Source data
-*-

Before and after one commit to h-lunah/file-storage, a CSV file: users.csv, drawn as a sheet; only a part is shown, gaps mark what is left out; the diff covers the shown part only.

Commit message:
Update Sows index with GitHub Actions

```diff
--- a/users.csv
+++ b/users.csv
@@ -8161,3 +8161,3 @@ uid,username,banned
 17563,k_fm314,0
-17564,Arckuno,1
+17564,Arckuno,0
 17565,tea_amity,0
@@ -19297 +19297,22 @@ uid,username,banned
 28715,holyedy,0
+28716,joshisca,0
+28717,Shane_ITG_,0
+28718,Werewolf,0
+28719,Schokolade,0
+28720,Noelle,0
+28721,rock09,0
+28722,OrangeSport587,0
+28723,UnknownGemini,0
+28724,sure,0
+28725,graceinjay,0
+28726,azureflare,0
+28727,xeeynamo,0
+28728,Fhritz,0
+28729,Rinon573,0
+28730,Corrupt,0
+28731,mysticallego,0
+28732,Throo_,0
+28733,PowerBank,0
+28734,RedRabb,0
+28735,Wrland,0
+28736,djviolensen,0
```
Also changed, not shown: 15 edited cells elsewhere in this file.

-*-

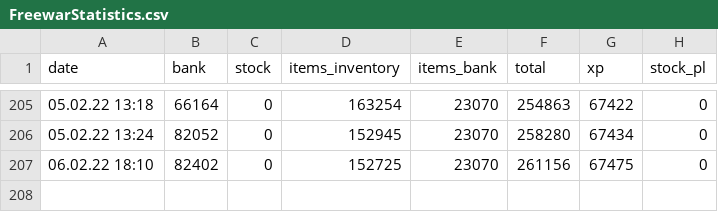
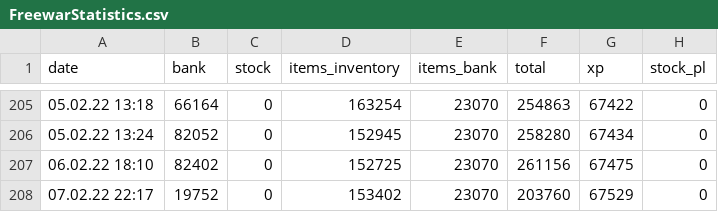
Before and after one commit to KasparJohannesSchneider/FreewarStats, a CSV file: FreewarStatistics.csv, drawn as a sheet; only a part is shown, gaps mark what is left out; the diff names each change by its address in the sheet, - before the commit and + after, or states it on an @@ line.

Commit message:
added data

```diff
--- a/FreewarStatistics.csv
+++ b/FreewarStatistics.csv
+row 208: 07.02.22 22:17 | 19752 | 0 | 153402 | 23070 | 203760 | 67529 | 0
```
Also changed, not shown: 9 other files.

-*-

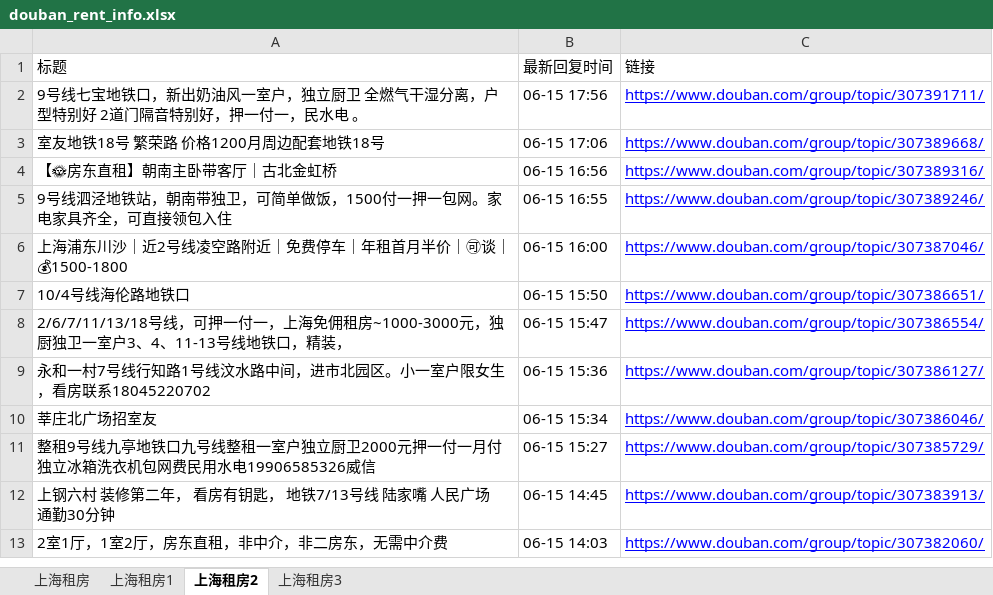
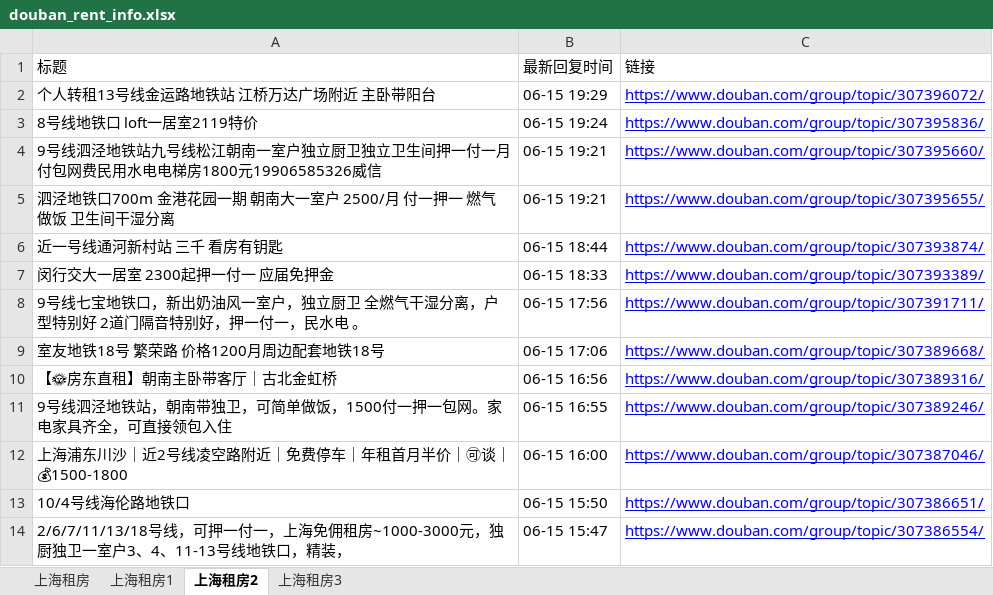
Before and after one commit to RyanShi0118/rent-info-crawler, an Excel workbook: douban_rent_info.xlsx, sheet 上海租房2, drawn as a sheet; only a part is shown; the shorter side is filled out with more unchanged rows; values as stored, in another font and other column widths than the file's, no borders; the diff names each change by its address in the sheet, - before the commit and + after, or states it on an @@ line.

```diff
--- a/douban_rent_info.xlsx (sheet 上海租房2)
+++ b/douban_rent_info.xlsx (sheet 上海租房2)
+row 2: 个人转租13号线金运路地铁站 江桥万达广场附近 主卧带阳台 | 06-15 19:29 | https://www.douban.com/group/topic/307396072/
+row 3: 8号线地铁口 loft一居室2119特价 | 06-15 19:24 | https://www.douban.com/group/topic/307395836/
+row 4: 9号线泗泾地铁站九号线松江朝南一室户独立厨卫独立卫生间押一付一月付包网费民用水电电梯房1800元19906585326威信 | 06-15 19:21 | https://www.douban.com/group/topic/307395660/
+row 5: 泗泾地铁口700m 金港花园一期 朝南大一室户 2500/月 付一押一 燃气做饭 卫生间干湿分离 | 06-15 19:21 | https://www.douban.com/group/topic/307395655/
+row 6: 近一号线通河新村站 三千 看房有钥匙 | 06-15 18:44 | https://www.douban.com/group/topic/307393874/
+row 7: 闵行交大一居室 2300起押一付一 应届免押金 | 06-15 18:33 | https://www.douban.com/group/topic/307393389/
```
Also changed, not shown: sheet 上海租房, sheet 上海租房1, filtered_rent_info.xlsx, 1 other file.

-*-

* PROBLEM TO SOLVE *
Above are the records; copy each line from them that includes the string "group".

* RESPONSE FOR THIS EXERCISE *
+row 2: 个人转租13号线金运路地铁站 江桥万达广场附近 主卧带阳台 | 06-15 19:29 | https://www.douban.com/group/topic/307396072/
+row 3: 8号线地铁口 loft一居室2119特价 | 06-15 19:24 | https://www.douban.com/group/topic/307395836/
+row 4: 9号线泗泾地铁站九号线松江朝南一室户独立厨卫独立卫生间押一付一月付包网费民用水电电梯房1800元19906585326威信 | 06-15 19:21 | https://www.douban.com/group/topic/307395660/
+row 5: 泗泾地铁口700m 金港花园一期 朝南大一室户 2500/月 付一押一 燃气做饭 卫生间干湿分离 | 06-15 19:21 | https://www.douban.com/group/topic/307395655/
+row 6: 近一号线通河新村站 三千 看房有钥匙 | 06-15 18:44 | https://www.douban.com/group/topic/307393874/
+row 7: 闵行交大一居室 2300起押一付一 应届免押金 | 06-15 18:33 | https://www.douban.com/group/topic/307393389/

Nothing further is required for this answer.